Every line with the string "setQuery" in it belongs in your answer, so copy them all from the data.

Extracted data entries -
----------------
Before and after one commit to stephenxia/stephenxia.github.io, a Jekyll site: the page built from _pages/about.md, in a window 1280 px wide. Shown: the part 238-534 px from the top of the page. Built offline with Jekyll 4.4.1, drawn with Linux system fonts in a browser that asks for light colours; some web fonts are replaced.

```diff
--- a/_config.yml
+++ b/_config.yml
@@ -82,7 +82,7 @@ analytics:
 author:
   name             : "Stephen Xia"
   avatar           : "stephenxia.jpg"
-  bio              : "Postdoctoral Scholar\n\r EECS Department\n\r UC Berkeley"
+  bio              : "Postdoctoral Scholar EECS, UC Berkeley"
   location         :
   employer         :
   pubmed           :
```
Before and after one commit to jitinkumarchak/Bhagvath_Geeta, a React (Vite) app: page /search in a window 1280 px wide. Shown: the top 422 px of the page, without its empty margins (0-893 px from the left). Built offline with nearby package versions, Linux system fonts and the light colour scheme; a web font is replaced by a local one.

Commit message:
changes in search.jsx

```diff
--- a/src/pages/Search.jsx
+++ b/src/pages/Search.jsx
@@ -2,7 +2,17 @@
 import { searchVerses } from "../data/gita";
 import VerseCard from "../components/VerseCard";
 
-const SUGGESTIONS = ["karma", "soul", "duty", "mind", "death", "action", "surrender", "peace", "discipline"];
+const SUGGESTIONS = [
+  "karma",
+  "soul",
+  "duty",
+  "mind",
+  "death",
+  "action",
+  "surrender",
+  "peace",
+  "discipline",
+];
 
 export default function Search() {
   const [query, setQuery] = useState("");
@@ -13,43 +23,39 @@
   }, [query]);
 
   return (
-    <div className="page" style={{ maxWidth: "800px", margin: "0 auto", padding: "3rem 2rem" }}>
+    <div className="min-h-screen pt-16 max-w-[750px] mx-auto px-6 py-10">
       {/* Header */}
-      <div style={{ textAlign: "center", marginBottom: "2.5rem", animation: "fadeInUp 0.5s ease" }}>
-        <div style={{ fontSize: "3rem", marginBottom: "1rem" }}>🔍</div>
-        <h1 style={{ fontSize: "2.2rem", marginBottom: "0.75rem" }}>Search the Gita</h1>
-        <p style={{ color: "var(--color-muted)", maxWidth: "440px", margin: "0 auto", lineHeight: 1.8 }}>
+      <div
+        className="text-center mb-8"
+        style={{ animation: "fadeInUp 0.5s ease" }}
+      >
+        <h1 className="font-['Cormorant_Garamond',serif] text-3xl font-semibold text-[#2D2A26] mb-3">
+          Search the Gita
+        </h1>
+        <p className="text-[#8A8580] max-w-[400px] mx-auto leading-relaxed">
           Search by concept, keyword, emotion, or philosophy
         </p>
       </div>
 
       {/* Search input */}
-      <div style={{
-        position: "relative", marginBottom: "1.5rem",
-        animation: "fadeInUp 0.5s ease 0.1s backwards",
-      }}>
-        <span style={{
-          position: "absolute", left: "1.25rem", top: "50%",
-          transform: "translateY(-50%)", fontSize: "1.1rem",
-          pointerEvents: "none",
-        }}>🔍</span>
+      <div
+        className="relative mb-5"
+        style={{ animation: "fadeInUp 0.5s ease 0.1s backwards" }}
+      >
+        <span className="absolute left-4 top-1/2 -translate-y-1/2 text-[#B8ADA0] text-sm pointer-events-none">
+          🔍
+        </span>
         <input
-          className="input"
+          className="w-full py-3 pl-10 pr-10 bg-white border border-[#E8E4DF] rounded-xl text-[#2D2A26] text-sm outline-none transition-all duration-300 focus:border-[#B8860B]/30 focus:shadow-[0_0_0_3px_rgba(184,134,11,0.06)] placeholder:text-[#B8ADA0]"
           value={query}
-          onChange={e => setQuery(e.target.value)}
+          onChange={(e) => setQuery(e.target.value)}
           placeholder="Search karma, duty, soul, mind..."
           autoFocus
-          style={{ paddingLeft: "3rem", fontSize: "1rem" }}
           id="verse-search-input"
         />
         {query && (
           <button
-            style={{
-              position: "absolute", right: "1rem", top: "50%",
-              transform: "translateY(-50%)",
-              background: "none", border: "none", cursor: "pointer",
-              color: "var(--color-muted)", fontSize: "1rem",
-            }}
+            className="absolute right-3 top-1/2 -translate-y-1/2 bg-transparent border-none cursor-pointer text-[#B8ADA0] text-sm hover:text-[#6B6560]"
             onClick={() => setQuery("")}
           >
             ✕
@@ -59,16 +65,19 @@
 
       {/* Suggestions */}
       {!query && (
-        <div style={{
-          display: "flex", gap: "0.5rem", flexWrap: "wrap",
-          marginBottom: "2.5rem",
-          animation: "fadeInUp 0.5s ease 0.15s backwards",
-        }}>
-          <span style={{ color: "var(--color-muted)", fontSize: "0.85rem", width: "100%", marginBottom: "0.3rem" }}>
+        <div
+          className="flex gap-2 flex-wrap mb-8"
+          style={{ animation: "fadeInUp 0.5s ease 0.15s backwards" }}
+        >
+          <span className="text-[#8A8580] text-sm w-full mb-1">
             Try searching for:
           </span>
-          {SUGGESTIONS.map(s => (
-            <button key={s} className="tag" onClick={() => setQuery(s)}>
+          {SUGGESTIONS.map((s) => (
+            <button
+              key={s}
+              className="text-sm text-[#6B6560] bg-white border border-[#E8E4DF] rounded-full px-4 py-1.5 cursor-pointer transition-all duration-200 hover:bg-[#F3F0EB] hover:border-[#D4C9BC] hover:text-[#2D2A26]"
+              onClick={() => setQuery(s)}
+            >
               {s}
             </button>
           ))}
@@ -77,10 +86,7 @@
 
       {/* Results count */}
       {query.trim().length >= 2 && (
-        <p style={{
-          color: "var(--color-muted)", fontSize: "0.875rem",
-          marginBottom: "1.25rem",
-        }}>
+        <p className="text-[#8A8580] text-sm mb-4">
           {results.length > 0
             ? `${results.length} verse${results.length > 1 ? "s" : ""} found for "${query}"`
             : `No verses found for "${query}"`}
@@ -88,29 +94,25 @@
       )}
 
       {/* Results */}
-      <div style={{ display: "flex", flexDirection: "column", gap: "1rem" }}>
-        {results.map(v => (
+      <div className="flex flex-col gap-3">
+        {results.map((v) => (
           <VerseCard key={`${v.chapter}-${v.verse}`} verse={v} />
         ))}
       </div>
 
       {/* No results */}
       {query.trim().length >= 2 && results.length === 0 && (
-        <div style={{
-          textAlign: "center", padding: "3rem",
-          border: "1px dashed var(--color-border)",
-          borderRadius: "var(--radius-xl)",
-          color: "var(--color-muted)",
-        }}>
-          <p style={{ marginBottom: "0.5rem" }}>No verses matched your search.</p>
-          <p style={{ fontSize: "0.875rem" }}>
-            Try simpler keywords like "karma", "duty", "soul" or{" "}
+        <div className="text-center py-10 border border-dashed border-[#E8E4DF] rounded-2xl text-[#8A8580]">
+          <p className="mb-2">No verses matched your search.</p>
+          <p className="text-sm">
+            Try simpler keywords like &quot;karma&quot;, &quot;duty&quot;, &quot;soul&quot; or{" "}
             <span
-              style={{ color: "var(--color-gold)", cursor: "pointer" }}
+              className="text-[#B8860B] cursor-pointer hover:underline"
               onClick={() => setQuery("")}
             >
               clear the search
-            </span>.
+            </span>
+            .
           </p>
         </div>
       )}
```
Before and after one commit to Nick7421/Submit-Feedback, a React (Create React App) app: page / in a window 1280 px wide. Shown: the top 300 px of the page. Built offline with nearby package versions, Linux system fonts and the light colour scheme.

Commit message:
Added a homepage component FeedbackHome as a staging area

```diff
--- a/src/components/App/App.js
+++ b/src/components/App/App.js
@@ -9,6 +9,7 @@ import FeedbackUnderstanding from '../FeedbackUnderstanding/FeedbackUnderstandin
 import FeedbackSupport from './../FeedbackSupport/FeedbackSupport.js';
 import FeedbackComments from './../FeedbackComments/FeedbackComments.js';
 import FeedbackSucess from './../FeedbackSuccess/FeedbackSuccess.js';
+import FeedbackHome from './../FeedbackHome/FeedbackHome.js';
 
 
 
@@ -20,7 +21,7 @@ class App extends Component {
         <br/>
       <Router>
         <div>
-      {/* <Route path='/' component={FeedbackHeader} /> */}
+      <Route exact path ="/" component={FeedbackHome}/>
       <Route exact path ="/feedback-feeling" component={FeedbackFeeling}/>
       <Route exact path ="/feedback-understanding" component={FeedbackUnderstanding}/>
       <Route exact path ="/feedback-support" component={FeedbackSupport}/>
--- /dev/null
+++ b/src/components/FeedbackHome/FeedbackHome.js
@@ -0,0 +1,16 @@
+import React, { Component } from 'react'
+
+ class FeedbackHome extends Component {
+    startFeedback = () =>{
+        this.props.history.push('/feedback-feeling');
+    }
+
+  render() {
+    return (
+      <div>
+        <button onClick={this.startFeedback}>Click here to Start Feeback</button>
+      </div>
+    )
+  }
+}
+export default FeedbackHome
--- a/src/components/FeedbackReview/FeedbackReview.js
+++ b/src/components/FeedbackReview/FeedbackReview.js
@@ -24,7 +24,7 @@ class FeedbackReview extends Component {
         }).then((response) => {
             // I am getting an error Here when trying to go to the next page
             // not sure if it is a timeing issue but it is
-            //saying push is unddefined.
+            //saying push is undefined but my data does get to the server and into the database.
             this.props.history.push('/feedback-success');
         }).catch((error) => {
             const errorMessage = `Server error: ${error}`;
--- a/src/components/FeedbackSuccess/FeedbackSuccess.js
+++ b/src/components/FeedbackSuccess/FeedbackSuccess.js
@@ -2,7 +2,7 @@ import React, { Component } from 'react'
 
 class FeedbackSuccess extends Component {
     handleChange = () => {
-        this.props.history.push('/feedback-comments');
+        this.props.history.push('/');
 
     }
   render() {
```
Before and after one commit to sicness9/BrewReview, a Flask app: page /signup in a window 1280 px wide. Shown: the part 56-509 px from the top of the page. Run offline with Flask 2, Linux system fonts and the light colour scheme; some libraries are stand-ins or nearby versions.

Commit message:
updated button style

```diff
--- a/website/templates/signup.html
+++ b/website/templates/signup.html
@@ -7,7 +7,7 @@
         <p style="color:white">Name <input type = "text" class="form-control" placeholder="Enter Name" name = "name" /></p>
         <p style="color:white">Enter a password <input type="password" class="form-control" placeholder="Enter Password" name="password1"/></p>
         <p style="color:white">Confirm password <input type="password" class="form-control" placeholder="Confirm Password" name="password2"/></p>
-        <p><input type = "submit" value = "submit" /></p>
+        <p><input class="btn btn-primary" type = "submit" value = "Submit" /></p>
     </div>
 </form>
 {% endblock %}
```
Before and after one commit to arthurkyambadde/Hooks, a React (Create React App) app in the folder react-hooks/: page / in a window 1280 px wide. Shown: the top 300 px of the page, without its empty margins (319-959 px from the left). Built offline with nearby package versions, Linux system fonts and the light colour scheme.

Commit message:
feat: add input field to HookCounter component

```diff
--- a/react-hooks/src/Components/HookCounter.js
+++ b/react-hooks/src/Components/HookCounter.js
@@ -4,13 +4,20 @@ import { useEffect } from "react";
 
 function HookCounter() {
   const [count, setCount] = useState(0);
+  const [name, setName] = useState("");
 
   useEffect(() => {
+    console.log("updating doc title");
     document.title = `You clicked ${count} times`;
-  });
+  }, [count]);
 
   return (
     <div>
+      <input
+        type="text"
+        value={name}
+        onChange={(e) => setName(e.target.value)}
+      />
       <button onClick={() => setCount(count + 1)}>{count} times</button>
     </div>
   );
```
----------------
Your solution -
   const [query, setQuery] = useState("");
-          onChange={e => setQuery(e.target.value)}
+          onChange={(e) => setQuery(e.target.value)}
             onClick={() => setQuery("")}
-            <button key={s} className="tag" onClick={() => setQuery(s)}>
+              onClick={() => setQuery(s)}
               onClick={() => setQuery("")}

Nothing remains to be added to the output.